- **Problem to work on**
Each line below that includes the word "emocional" is to be reported.
BEGIN Data shown
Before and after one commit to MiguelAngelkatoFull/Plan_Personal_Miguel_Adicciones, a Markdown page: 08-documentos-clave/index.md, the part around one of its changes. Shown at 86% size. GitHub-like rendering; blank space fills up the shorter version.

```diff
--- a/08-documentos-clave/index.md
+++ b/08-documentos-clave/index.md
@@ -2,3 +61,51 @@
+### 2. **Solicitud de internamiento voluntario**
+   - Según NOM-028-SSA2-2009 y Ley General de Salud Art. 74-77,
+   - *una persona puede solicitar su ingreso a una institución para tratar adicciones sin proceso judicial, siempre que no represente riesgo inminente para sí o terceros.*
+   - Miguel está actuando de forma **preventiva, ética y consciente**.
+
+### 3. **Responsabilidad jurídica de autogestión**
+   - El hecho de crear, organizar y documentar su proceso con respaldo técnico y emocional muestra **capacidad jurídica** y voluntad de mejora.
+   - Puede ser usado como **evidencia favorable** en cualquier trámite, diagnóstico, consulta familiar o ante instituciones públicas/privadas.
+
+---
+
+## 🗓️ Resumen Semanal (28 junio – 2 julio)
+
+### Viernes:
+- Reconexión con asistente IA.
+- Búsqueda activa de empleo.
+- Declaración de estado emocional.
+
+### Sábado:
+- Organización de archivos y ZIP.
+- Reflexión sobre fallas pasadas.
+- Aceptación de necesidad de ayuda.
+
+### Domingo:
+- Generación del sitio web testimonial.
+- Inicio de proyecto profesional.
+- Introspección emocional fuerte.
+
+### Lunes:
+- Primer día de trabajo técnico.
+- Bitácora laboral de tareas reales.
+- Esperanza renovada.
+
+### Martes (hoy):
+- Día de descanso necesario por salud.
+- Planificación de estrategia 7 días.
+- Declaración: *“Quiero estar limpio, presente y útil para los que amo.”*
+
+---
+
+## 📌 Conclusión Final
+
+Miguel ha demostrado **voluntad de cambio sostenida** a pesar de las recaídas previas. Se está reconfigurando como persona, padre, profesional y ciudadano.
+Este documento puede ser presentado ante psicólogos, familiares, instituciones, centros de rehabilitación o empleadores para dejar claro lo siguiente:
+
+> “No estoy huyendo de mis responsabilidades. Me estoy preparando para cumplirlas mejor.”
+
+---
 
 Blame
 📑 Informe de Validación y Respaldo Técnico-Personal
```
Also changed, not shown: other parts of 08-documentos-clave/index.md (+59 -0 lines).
END Data shown
BEGIN Data shown
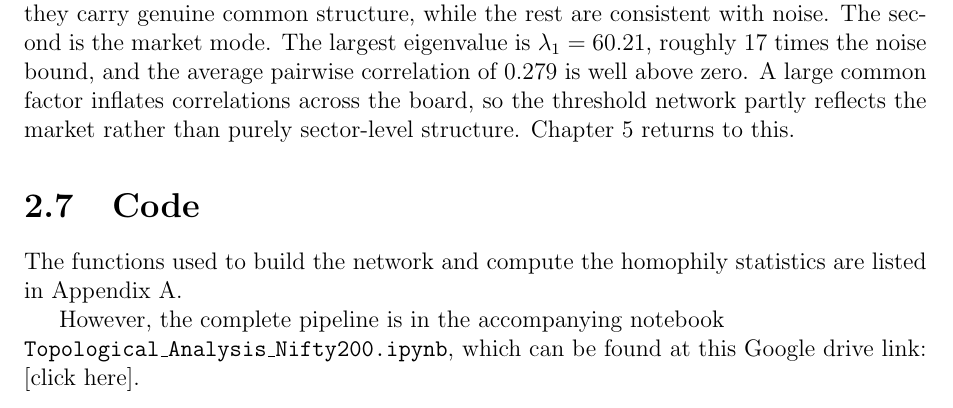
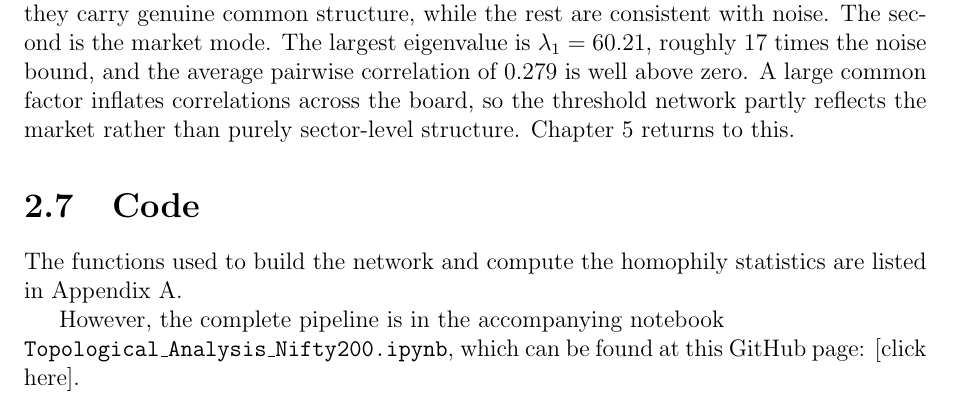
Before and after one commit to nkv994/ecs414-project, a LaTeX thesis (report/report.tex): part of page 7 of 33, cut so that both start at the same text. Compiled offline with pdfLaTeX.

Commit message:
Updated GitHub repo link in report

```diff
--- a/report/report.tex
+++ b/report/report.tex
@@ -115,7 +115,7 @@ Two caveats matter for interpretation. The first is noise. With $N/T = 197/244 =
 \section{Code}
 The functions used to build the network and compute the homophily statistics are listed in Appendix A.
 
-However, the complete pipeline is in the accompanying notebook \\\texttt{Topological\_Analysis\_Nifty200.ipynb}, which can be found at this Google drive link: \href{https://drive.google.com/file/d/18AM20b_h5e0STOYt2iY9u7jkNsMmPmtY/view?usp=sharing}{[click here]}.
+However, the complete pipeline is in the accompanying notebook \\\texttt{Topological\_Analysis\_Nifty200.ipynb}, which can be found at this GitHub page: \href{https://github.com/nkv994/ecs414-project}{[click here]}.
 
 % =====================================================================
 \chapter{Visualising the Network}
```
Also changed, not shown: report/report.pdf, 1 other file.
END Data shown
- **Response for this exercise**
+   - El hecho de crear, organizar y documentar su proceso con respaldo técnico y emocional muestra **capacidad jurídica** y voluntad de mejora.
+- Declaración de estado emocional.
+- Introspección emocional fuerte.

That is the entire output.